WORK TASK: Before you reproduce the entries that follow, strip out any image they contain and keep the rest exact.

***** DATA *****

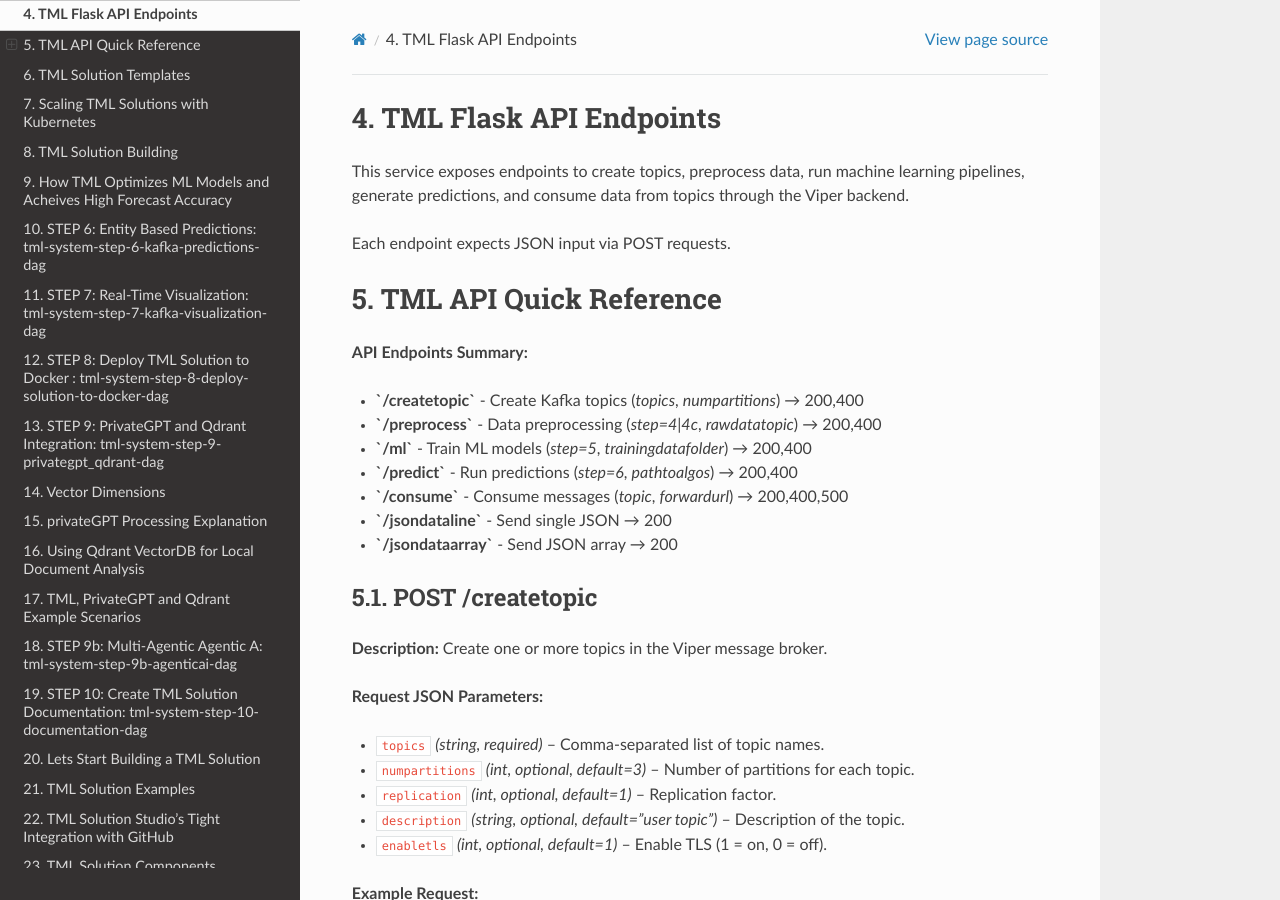
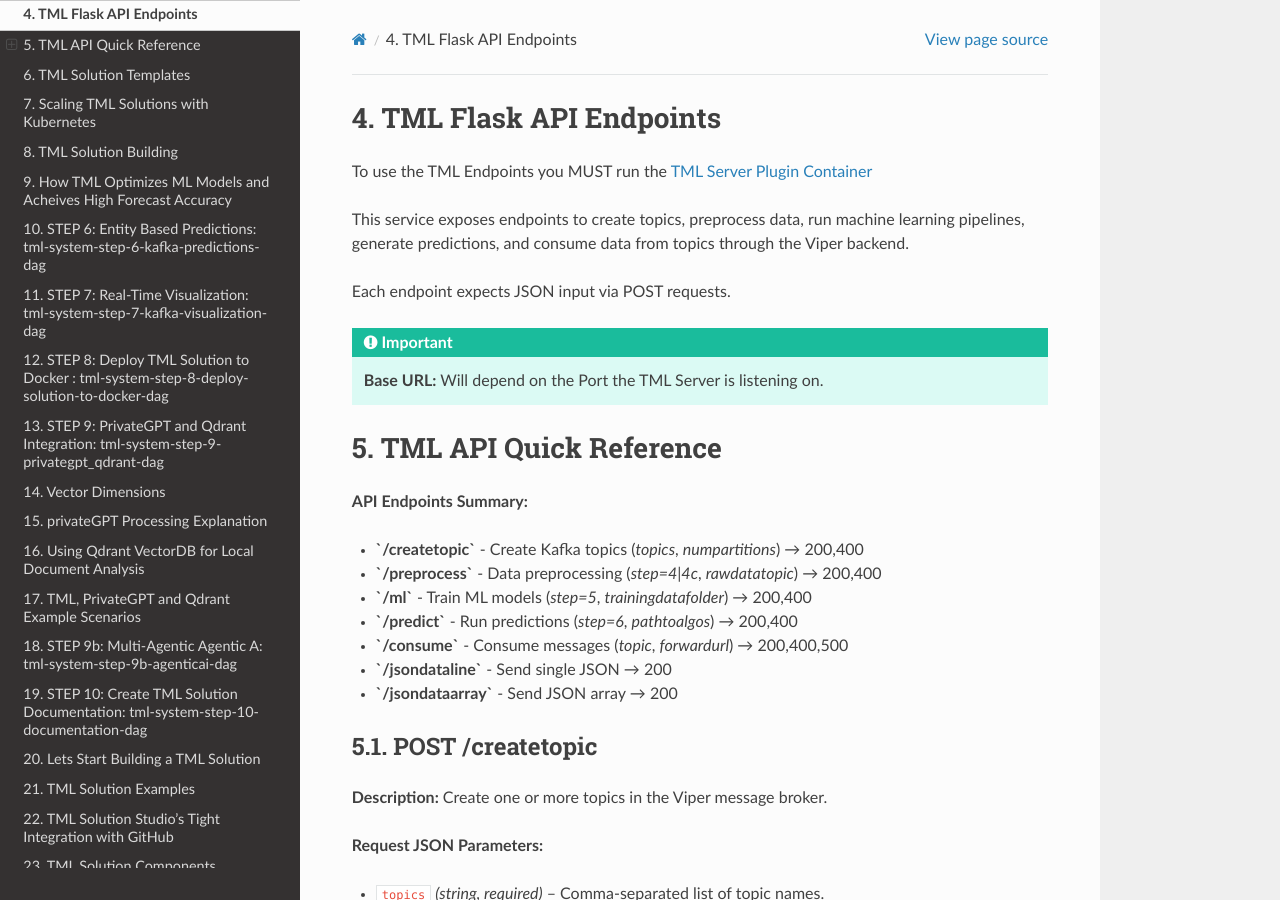
Before and after one commit to smaurice101/readthedocs, a Sphinx documentation site: the page built from docs/source/tmlapi.rst, in a window 1280 px wide and 900 px high. Built offline with Sphinx 7.4.7 and the Read the Docs theme 3.1.0, drawn with Linux system fonts in a browser that asks for light colours.

Commit message:
Update tmlapi.rst

```diff
--- a/docs/source/tmlapi.rst
+++ b/docs/source/tmlapi.rst
@@ -2,9 +2,15 @@
 TML Flask API Endpoints
 ==========================
 
+To use the TML Endpoints you MUST run the `TML Server Plugin Container <https://hub.docker.com/r/maadsdocker/tml-server-v1-plugin-3f10-ml_restapi-amd64>`_
+
 This service exposes endpoints to create topics, preprocess data, run machine learning pipelines, generate predictions, and consume data from topics through the Viper backend.
 
 Each endpoint expects JSON input via POST requests.
+
+.. important::
+
+  **Base URL:** Will depend on the Port the TML Server is listening on.
 
 =========================
 TML API Quick Reference
```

*****

RESPONSE TO THE TASK:
Before and after one commit to smaurice101/readthedocs, a Sphinx documentation site: the page built from docs/source/tmlapi.rst, in a window 1280 px wide and 900 px high. Built offline with Sphinx 7.4.7 and the Read the Docs theme 3.1.0, drawn with Linux system fonts in a browser that asks for light colours.

Commit message:
Update tmlapi.rst

```diff
--- a/docs/source/tmlapi.rst
+++ b/docs/source/tmlapi.rst
@@ -2,9 +2,15 @@
 TML Flask API Endpoints
 ==========================
 
+To use the TML Endpoints you MUST run the `TML Server Plugin Container <https://hub.docker.com/r/maadsdocker/tml-server-v1-plugin-3f10-ml_restapi-amd64>`_
+
 This service exposes endpoints to create topics, preprocess data, run machine learning pipelines, generate predictions, and consume data from topics through the Viper backend.
 
 Each endpoint expects JSON input via POST requests.
+
+.. important::
+
+  **Base URL:** Will depend on the Port the TML Server is listening on.
 
 =========================
 TML API Quick Reference
```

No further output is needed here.